- _Your goal_
If a line in the material below has the string "architecture", copy it out.
________
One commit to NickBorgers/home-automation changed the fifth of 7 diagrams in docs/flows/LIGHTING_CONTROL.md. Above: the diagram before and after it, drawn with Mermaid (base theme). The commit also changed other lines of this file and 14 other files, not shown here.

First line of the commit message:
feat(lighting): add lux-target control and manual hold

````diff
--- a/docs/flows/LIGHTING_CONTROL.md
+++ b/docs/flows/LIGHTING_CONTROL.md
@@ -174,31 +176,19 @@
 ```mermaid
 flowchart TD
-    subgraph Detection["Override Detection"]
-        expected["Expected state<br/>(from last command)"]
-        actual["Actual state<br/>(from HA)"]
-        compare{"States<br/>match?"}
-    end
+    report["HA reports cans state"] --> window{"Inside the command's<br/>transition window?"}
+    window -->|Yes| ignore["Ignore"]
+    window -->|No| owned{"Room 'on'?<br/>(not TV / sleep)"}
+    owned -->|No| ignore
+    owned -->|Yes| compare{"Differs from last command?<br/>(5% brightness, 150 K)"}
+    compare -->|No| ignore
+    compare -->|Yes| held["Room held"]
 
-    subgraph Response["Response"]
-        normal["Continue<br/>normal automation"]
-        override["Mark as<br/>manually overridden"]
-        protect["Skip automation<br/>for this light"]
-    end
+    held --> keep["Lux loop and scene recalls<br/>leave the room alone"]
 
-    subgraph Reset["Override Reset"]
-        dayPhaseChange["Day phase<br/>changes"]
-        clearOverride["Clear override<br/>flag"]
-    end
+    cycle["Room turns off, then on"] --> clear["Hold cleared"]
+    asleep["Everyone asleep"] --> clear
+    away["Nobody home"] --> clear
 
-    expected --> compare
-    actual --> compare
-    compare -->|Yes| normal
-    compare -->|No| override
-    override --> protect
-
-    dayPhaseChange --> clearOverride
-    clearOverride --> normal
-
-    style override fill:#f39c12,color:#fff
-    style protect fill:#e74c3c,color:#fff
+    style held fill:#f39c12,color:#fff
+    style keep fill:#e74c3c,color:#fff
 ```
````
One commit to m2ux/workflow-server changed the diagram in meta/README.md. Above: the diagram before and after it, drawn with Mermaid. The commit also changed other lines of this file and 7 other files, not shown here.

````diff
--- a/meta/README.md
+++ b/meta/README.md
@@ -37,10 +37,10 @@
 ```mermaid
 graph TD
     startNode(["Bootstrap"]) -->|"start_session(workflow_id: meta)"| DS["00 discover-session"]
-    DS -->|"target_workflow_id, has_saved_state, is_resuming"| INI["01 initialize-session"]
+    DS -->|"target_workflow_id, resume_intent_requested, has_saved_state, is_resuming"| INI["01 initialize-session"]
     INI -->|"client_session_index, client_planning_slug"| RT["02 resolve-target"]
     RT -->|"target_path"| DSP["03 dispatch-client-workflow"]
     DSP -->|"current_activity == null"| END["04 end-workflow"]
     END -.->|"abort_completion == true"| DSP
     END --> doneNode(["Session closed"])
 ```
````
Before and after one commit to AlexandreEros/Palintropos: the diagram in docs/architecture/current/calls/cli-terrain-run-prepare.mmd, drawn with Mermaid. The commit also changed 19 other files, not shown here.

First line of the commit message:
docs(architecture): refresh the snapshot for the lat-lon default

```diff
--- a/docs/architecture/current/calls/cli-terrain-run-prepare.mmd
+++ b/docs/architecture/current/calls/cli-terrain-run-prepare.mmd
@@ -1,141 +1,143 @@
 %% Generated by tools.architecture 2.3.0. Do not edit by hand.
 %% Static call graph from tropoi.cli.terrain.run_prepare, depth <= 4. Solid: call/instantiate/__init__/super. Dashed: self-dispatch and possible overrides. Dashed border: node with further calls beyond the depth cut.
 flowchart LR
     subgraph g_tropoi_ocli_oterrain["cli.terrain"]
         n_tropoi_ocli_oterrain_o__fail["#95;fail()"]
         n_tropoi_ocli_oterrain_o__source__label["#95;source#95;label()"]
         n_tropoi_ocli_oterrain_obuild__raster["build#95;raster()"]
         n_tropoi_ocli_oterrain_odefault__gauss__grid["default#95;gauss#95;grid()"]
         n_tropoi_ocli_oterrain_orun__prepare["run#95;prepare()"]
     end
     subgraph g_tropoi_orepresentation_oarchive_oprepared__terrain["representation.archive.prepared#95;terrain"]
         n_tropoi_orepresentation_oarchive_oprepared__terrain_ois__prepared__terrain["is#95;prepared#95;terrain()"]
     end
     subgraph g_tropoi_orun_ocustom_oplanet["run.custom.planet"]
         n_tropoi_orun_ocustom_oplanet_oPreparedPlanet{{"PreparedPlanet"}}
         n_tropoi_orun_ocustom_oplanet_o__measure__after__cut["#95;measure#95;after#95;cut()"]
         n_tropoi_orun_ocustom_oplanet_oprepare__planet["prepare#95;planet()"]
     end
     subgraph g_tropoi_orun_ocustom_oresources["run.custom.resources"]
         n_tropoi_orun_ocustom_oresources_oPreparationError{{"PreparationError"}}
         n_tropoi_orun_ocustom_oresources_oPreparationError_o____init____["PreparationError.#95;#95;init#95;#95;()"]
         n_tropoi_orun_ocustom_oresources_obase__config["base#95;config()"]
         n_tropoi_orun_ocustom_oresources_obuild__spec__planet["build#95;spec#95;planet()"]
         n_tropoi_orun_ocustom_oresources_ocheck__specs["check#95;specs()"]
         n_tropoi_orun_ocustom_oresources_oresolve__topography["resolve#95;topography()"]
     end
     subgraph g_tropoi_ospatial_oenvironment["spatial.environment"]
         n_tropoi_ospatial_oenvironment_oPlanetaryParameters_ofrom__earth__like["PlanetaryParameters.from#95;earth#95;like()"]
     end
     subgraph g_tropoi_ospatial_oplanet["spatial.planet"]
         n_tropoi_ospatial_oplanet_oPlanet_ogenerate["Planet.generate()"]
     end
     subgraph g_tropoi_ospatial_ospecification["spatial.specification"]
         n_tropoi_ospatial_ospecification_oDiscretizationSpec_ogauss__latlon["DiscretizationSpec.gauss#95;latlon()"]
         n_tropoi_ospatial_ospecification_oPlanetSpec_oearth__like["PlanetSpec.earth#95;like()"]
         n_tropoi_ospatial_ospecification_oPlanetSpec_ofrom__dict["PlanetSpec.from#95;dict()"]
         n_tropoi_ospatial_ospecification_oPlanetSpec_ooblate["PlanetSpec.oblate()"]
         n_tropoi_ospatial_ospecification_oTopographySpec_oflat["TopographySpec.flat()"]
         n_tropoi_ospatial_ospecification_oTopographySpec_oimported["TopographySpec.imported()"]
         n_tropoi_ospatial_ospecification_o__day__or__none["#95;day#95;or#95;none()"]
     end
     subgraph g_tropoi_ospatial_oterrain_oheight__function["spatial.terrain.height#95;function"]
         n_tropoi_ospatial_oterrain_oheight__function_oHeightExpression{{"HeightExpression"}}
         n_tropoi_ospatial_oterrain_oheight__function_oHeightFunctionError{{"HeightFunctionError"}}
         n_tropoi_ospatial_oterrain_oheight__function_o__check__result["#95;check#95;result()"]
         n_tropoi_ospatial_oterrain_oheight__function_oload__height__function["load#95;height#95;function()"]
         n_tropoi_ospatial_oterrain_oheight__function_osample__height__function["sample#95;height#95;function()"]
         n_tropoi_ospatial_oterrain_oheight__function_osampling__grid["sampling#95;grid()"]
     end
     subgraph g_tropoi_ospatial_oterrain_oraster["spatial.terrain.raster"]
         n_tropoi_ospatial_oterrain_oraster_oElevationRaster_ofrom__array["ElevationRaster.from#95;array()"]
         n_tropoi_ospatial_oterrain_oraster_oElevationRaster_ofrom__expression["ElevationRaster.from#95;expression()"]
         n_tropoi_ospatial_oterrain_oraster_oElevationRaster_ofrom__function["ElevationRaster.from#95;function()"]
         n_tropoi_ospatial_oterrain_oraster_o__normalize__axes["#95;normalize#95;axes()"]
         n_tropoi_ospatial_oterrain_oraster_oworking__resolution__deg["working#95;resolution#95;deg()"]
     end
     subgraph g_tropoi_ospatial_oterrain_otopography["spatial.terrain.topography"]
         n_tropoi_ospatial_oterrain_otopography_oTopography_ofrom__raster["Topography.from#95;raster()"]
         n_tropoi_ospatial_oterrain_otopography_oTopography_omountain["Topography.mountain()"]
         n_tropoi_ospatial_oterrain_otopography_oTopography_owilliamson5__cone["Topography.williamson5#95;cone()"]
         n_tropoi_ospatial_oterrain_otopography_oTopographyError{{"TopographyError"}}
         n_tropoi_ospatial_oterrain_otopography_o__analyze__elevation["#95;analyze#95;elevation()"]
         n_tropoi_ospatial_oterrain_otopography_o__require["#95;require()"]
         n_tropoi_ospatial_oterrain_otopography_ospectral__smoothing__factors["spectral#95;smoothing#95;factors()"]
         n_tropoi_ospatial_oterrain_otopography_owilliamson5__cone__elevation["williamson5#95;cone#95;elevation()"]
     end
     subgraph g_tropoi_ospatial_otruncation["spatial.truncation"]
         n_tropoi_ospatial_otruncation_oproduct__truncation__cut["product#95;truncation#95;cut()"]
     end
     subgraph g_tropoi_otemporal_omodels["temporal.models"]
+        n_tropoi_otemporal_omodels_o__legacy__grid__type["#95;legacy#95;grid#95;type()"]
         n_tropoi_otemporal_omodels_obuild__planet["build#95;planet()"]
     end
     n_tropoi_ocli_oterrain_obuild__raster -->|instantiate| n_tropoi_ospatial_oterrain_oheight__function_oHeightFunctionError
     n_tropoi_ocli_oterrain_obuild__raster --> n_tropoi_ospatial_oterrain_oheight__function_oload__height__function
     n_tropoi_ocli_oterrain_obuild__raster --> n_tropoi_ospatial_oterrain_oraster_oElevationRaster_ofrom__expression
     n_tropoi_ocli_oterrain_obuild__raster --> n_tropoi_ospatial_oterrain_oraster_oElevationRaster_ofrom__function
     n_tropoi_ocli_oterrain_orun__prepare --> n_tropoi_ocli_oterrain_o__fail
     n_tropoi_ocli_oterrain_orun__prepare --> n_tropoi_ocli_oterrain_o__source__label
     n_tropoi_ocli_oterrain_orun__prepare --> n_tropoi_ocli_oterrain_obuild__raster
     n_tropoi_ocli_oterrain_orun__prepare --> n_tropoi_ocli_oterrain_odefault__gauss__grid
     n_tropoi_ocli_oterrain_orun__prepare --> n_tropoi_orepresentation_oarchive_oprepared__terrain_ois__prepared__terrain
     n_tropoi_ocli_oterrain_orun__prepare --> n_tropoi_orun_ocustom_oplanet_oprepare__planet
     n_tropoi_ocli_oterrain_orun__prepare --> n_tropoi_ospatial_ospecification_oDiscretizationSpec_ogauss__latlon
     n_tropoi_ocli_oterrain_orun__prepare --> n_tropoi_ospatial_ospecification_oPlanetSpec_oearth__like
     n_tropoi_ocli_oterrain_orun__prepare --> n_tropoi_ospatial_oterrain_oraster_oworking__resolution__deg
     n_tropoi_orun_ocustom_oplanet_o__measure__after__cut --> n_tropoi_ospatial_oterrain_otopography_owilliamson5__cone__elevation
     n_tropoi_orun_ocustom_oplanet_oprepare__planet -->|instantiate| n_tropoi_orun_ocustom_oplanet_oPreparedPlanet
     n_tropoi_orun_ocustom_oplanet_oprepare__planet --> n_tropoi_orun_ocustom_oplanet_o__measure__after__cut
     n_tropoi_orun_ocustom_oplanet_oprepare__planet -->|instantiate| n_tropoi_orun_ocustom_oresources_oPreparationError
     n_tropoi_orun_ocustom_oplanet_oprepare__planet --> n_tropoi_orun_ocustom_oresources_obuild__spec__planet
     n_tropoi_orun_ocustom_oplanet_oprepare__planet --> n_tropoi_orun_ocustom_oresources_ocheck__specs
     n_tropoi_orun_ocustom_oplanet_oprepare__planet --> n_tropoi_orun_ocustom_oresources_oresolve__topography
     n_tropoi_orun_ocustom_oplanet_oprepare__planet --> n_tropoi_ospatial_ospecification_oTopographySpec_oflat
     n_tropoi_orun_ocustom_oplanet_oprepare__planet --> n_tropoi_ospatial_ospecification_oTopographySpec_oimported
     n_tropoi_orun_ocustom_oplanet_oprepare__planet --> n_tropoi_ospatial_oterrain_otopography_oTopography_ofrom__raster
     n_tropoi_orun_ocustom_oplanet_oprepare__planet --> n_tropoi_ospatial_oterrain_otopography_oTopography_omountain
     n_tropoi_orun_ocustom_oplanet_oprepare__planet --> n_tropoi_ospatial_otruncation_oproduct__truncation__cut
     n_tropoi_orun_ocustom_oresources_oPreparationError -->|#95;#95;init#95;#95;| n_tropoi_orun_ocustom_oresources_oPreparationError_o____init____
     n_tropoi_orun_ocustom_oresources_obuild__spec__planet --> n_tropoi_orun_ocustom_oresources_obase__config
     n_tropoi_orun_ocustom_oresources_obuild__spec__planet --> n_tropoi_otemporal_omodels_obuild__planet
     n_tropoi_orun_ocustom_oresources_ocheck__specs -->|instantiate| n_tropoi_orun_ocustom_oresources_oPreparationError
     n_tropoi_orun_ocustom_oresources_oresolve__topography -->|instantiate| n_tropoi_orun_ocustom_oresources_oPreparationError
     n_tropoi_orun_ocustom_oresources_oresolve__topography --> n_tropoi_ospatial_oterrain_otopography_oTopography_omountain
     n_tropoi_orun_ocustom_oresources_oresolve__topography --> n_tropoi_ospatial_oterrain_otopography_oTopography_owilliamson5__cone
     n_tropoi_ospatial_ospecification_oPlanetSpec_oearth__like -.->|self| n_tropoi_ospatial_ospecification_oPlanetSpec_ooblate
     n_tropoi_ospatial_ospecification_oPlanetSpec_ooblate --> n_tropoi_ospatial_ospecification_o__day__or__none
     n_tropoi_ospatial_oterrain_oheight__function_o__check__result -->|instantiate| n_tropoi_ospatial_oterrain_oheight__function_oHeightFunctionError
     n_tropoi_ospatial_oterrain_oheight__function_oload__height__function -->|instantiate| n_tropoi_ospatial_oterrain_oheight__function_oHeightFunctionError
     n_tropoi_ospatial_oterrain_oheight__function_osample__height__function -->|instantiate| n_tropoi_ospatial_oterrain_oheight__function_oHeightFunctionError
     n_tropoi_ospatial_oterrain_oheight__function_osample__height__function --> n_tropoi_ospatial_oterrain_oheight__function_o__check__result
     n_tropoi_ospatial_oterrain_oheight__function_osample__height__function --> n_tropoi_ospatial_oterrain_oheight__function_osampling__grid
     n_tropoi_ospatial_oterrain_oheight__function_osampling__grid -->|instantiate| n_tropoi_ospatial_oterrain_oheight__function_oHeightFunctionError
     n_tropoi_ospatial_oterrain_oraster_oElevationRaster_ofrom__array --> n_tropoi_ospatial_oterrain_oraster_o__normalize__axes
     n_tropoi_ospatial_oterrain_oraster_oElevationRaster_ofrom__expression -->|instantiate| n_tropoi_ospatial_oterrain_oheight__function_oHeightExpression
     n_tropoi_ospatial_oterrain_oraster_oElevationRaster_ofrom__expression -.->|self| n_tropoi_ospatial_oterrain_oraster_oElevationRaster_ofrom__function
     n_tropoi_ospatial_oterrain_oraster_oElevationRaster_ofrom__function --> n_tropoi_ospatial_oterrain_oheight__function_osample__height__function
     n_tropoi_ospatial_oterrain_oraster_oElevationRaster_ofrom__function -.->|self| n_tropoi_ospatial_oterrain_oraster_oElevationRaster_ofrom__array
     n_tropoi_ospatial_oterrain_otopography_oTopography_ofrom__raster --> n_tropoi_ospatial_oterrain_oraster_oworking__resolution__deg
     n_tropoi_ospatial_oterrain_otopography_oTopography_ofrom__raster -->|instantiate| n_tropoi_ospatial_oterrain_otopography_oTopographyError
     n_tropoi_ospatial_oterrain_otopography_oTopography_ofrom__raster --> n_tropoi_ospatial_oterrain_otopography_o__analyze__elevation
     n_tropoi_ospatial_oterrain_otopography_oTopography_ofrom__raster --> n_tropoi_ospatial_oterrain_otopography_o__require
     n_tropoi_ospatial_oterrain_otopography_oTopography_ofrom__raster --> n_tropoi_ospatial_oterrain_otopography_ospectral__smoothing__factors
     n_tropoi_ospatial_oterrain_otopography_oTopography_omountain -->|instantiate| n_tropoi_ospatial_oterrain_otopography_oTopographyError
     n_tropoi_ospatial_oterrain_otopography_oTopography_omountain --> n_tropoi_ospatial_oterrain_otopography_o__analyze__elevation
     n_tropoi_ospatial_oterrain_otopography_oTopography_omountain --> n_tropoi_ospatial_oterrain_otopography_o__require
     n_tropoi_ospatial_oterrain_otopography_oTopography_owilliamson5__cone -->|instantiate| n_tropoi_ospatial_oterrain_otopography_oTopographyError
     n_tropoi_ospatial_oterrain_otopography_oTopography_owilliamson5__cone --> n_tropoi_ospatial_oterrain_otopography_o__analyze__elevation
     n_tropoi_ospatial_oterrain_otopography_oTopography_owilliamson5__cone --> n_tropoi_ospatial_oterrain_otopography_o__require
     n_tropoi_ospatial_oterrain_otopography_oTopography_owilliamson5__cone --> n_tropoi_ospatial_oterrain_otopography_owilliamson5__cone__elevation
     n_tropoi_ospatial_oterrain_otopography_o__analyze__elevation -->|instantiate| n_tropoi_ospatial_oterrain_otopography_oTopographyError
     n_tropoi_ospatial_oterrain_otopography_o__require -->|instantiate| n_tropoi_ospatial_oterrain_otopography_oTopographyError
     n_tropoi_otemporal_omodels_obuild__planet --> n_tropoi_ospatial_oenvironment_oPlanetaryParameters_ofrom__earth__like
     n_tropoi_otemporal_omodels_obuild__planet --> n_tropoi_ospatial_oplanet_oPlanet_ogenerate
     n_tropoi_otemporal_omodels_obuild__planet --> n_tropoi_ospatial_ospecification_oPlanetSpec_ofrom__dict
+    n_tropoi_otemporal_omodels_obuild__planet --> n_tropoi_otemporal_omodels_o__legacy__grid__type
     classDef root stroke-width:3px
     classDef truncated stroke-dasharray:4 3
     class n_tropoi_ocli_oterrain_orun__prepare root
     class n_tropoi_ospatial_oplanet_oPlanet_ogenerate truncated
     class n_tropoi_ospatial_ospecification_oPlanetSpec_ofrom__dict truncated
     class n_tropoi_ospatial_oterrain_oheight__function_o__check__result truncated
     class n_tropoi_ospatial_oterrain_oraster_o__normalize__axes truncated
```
________
- _Output for this task_
Before and after one commit to AlexandreEros/Palintropos: the diagram in docs/architecture/current/calls/cli-terrain-run-prepare.mmd, drawn with Mermaid. The commit also changed 19 other files, not shown here.
docs(architecture): refresh the snapshot for the lat-lon default
--- a/docs/architecture/current/calls/cli-terrain-run-prepare.mmd
+++ b/docs/architecture/current/calls/cli-terrain-run-prepare.mmd
 %% Generated by tools.architecture 2.3.0. Do not edit by hand.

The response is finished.